From the entries below, please gather each line containing the string "Regression".

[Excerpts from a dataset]
___

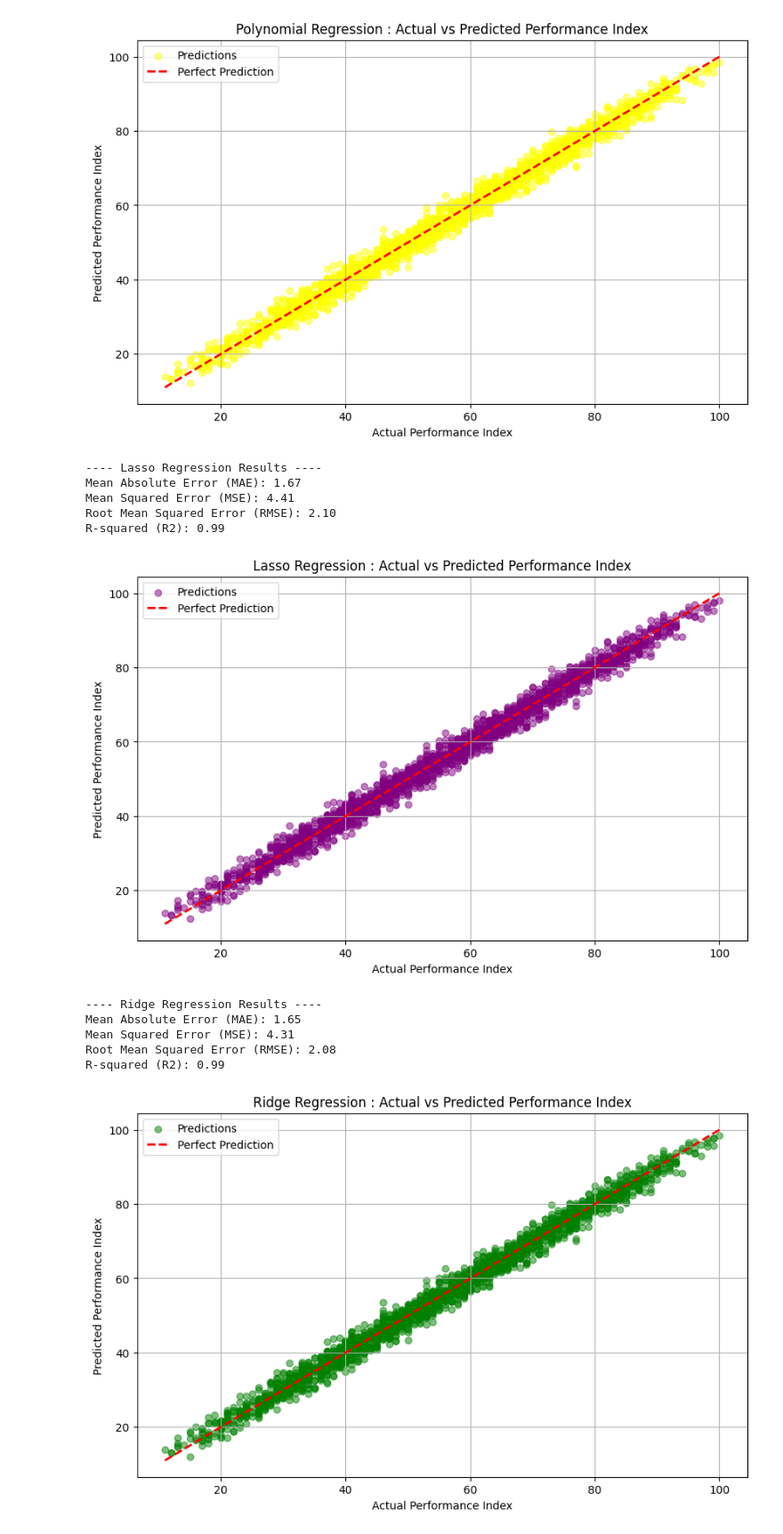
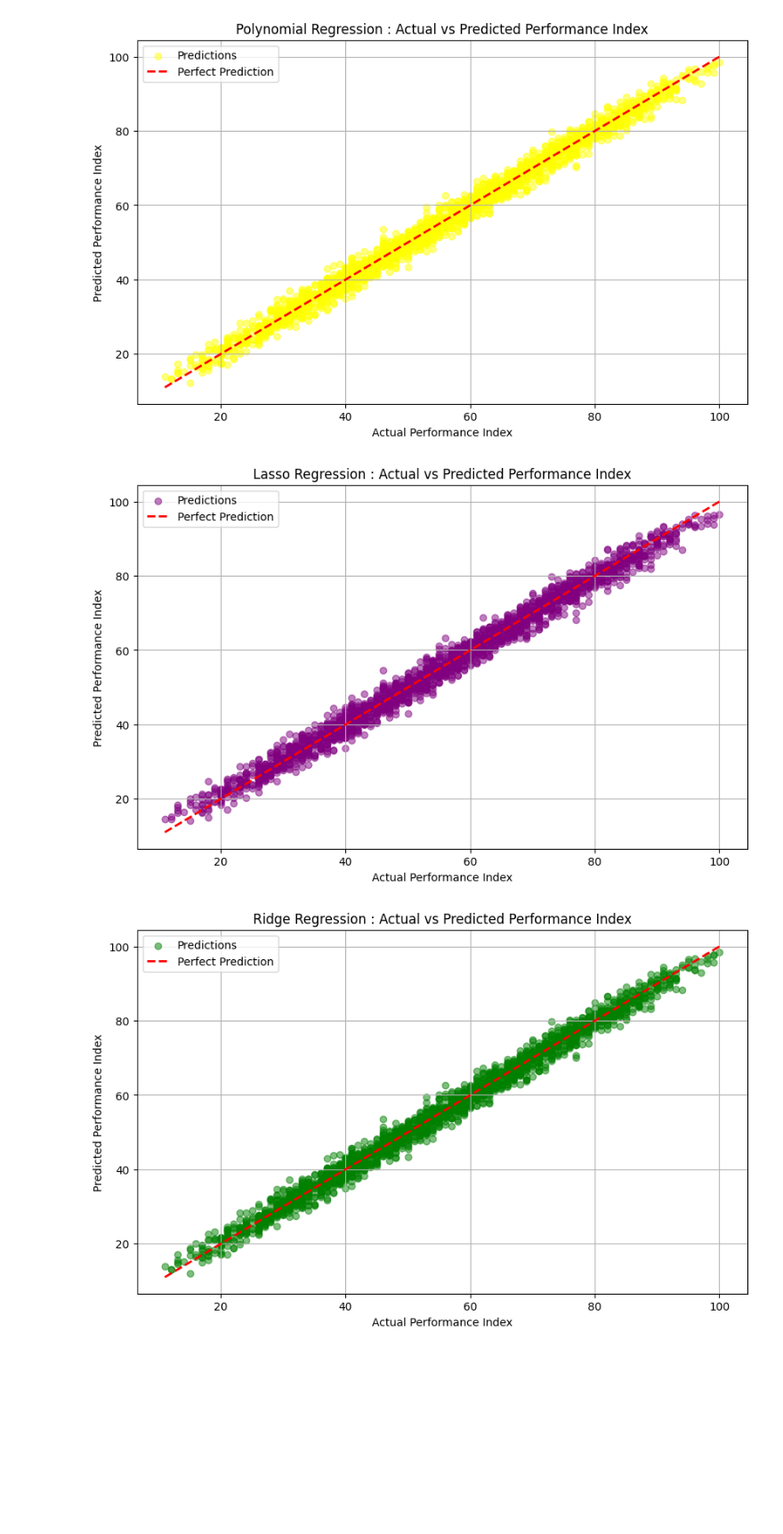
Before and after one commit to khoulaCode/machine-learning-code-orbit, a Jupyter notebook: team_members/from_sulaiman/student_performance.ipynb, the cells around one changed output. Shown at 89% size. Drawn from its saved outputs; the diff is of its cells as text; code cells hidden in the pictures; blank space fills up the shorter version.

```diff
--- a/team_members/from_sulaiman/student_performance.ipynb
+++ b/team_members/from_sulaiman/student_performance.ipynb
@@ -316,76 +292,19 @@ plt.grid(True)
 plt.show()
 # %% [output]
 [figure]
-# %%
-from sklearn.linear_model import Lasso
-
-lasso_model = Lasso(alpha=0.1)
-
-
-lasso_model.fit(X_train, y_train)
-
-
-y_pred_lasso = lasso_model.predict(X_test)
-
-
-mae_lasso = mean_absolute_error(y_test, y_pred_lasso)
-mse_lasso = mean_squared_error(y_test, y_pred_lasso)
-rmse_lasso = np.sqrt(mse_lasso)
-r2_lasso = r2_score(y_test, y_pred_lasso)
-
-print("\n---- Lasso Regression Results ----")
-print(f"Mean Absolute Error (MAE): {mae_lasso:.2f}")
-print(f"Mean Squared Error (MSE): {mse_lasso:.2f}")
-print(f"Root Mean Squared Error (RMSE): {rmse_lasso:.2f}")
-print(f"R-squared (R2): {r2_lasso:.2f}")
-# %% [output]
----- Lasso Regression Results ----
-Mean Absolute Error (MAE): 1.67
-Mean Squared Error (MSE): 4.41
-Root Mean Squared Error (RMSE): 2.10
-R-squared (R2): 0.99
 # %%
 plt.figure(figsize=(10, 6))
-plt.scatter(y_test, y_pred_lasso, color='purple', alpha=0.5, label='Predictions')
+plt.scatter(y_test, y_lasso_predict, color='purple', alpha=0.5, label='Predictions')
 plt.plot([y_test.min(), y_test.max()], [y_test.min(), y_test.max()],
          color='red', linestyle='--', linewidth=2, label='Perfect Prediction')
 
 plt.xlabel("Actual Performance Index")
 plt.ylabel("Predicted Performance Index")
 plt.title("Lasso Regression : Actual vs Predicted Performance Index")
 plt.legend()
 plt.grid(True)
 plt.show()
 # %% [output]
-[figure, old version]
+[figure, new version]
-# %%
-from sklearn.linear_model import Ridge
-
-
-ridge_model = Ridge(alpha=1.0)
-
-
-ridge_model.fit(X_train, y_train)
-
-
-y_pred_ridge = ridge_model.predict(X_test)
-
-
-mae_ridge = mean_absolute_error(y_test, y_pred_ridge)
-mse_ridge = mean_squared_error(y_test, y_pred_ridge)
-rmse_ridge = np.sqrt(mse_ridge)
-r2_ridge = r2_score(y_test, y_pred_ridge)
-
-print("\n---- Ridge Regression Results ----")
-print(f"Mean Absolute Error (MAE): {mae_ridge:.2f}")
-print(f"Mean Squared Error (MSE): {mse_ridge:.2f}")
-print(f"Root Mean Squared Error (RMSE): {rmse_ridge:.2f}")
-print(f"R-squared (R2): {r2_ridge:.2f}")
-# %% [output]
----- Ridge Regression Results ----
-Mean Absolute Error (MAE): 1.65
-Mean Squared Error (MSE): 4.31
-Root Mean Squared Error (RMSE): 2.08
-R-squared (R2): 0.99
 # %%
 plt.figure(figsize=(10, 6))
```
Also changed, not shown: parts of 10 cells of this notebook.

___

● **Answer space**:
-print("\n---- Lasso Regression Results ----")
----- Lasso Regression Results ----
 plt.title("Lasso Regression : Actual vs Predicted Performance Index")
-print("\n---- Ridge Regression Results ----")
----- Ridge Regression Results ----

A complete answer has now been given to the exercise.